OKC, however, says they’re “committed to the idea” of the current branding.
Straddling the fence resulted in this vanilla mishmash. “It might be the best D-League logo ever made,” says Tom O’Grady, who served as the NBA’s first creative director before leaving to found Gameplan Creative, a Chicago-based branding consultancy. Team officials say the shield hints at a leader charging into battle, and that the upward rising “bolts,” which don’t look like bolts at all, symbolize a young franchise growing up.
No team has worse art, top to bottom, and Nike will push for an overhaul once it replaces Adidas as the league’s apparel partner in 2017. Nike and the Thunder are already talking, and the Thunder “haven’t ruled out” a more explicit weather-related secondary mark, says Brian Byrnes, the team’s senior vice-president for sales and marketing.
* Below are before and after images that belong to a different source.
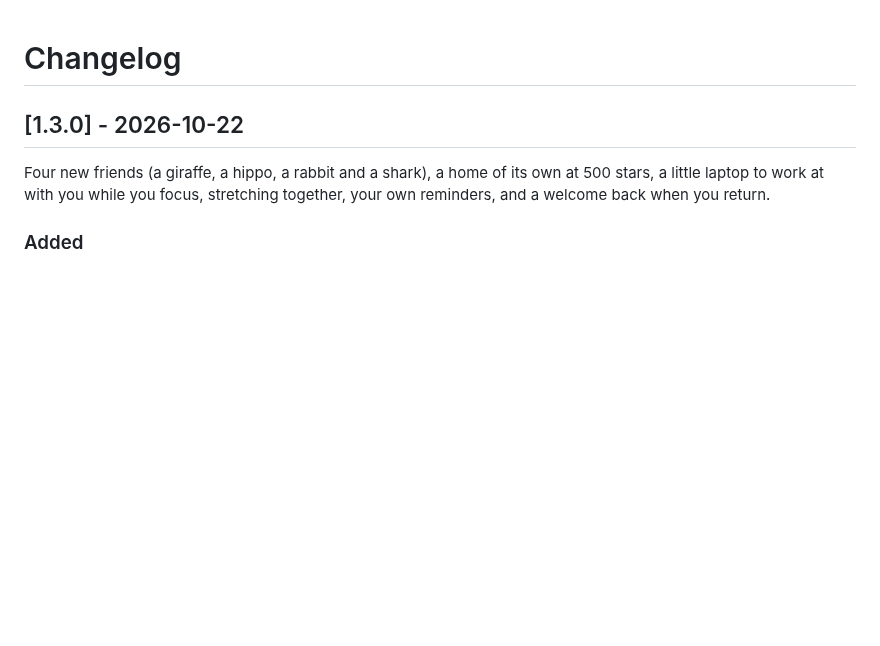
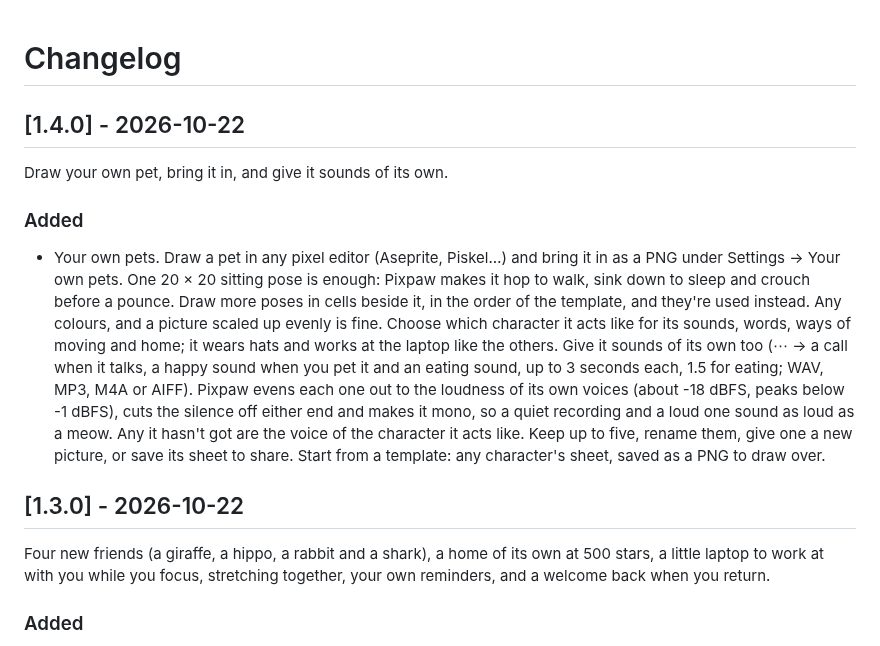
Before and after one commit to Josakcat/pixpaw, a Markdown page: CHANGELOG.md, the part around the change. Rendered like a GitHub page; blank space fills up the shorter version.

```diff
--- a/CHANGELOG.md
+++ b/CHANGELOG.md
@@ -1,4 +1,12 @@
 # Changelog
+
+## [1.4.0] - 2026-10-22
+
+Draw your own pet, bring it in, and give it sounds of its own.
+
+### Added
+
+- Your own pets. Draw a pet in any pixel editor (Aseprite, Piskel…) and bring it in as a PNG under Settings → Your own pets. One 20 × 20 sitting pose is enough: Pixpaw makes it hop to walk, sink down to sleep and crouch before a pounce. Draw more poses in cells beside it, in the order of the template, and they're used instead. Any colours, and a picture scaled up evenly is fine. Choose which character it acts like for its sounds, words, ways of moving and home; it wears hats and works at the laptop like the others. Give it sounds of its own too (⋯ → a call when it talks, a happy sound when you pet it and an eating sound, up to 3 seconds each, 1.5 for eating; WAV, MP3, M4A or AIFF). Pixpaw evens each one out to the loudness of its own voices (about -18 dBFS, peaks below -1 dBFS), cuts the silence off either end and makes it mono, so a quiet recording and a loud one sound as loud as a meow. Any it hasn't got are the voice of the character it acts like. Keep up to five, rename them, give one a new picture, or save its sheet to share. Start from a template: any character's sheet, saved as a PNG to draw over.
 
 ## [1.3.0] - 2026-10-22
 
```
Also changed, not shown: Art/README.md (+23 -1 lines), README.md (+6 -2 lines), Assets/Screenshot-9.png (added), 8 other files.
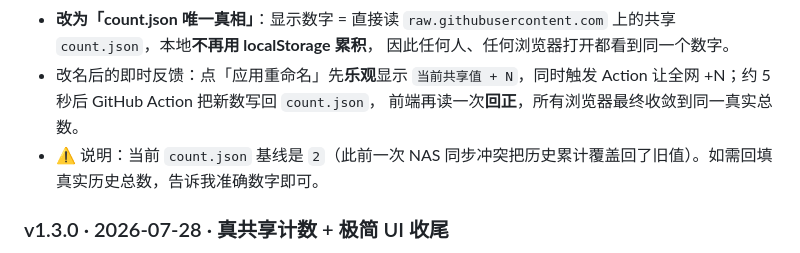
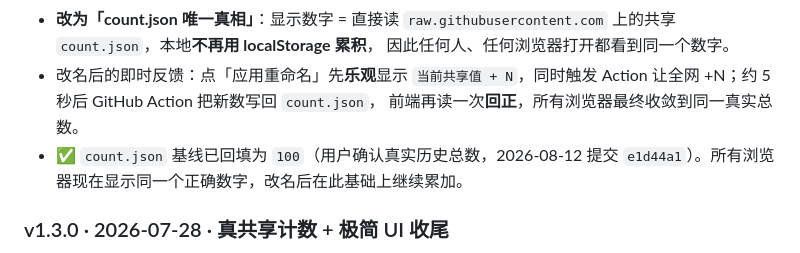
Before and after one commit to JohnWish1590/renamerx, a Markdown page: README.md, the part around the change. GitHub-like rendering.

Commit message:
docs: README v1.4.3 计数基线已回填 100

```diff
--- a/README.md
+++ b/README.md
@@ -173,7 +173,7 @@ node server.mjs          # 然后打开 http://localhost:5173
   因此任何人、任何浏览器打开都看到同一个数字。
 - 改名后的即时反馈：点「应用重命名」先**乐观**显示 `当前共享值 + N`，同时触发 Action 让全网 +N；约 5 秒后 GitHub Action 把新数写回 `count.json`，
   前端再读一次**回正**，所有浏览器最终收敛到同一真实总数。
-- ⚠️ 说明：当前 `count.json` 基线是 `2`（此前一次 NAS 同步冲突把历史累计覆盖回了旧值）。如需回填真实历史总数，告诉我准确数字即可。
+- ✅ `count.json` 基线已回填为 `100`（用户确认真实历史总数，2026-08-12 提交 `e1d44a1`）。所有浏览器现在显示同一个正确数字，改名后在此基础上继续累加。
 
 ### v1.3.0 · 2026-07-28 · 真共享计数 + 极简 UI 收尾
 - 新增 **GitHub Actions 真共享「已重命名」计数**架构（`count.json` + `bump-count.yml` + `config.js` + 前端触发/读取），
```
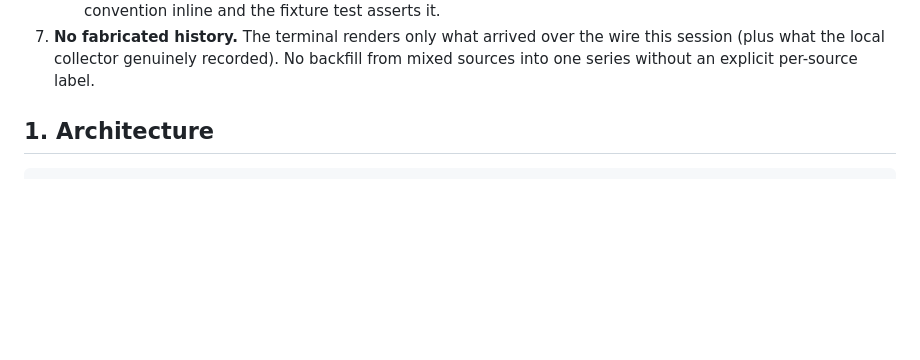
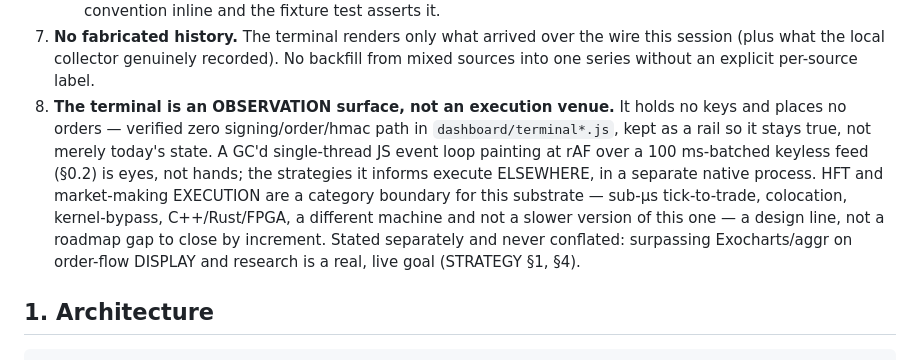
Before and after one commit to azulcoder/btc-quant, a Markdown page: DESIGN-orderflow-terminal.md, the part around the change. Rendered like a GitHub page; blank space fills up the shorter version.

```diff
--- a/DESIGN-orderflow-terminal.md
+++ b/DESIGN-orderflow-terminal.md
@@ -59,6 +59,15 @@ liquidations, BYOD HTTP protocol). We adapt the *capabilities* into btc-quant's
 7. **No fabricated history.** The terminal renders only what arrived over the wire this
    session (plus what the local collector genuinely recorded). No backfill from mixed
    sources into one series without an explicit per-source label.
+8. **The terminal is an OBSERVATION surface, not an execution venue.** It holds no keys and
+   places no orders — verified zero signing/order/hmac path in `dashboard/terminal*.js`, kept
+   as a rail so it stays true, not merely today's state. A GC'd single-thread JS event loop
+   painting at rAF over a 100 ms-batched keyless feed (§0.2) is eyes, not hands; the strategies
+   it informs execute ELSEWHERE, in a separate native process. HFT and market-making EXECUTION
+   are a category boundary for this substrate — sub-µs tick-to-trade, colocation, kernel-bypass,
+   C++/Rust/FPGA, a different machine and not a slower version of this one — a design line, not
+   a roadmap gap to close by increment. Stated separately and never conflated: surpassing
+   Exocharts/aggr on order-flow DISPLAY and research is a real, live goal (STRATEGY §1, §4).
 
 ## 1. Architecture
 
```
Also changed, not shown: README.md (+1 -1 lines), STRATEGY.md (+4 -1 lines).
Bad news: Oklahoma City seems locked into the shield motif and likely won’t replace it with a bison — or anything else. “To some extent, we are committed to the idea we have,” Byrnes says. “But we would not dismiss good feedback, particularly from Nike. We’re open to modernizing the logo, but we don’t have an appetite to overhaul it.”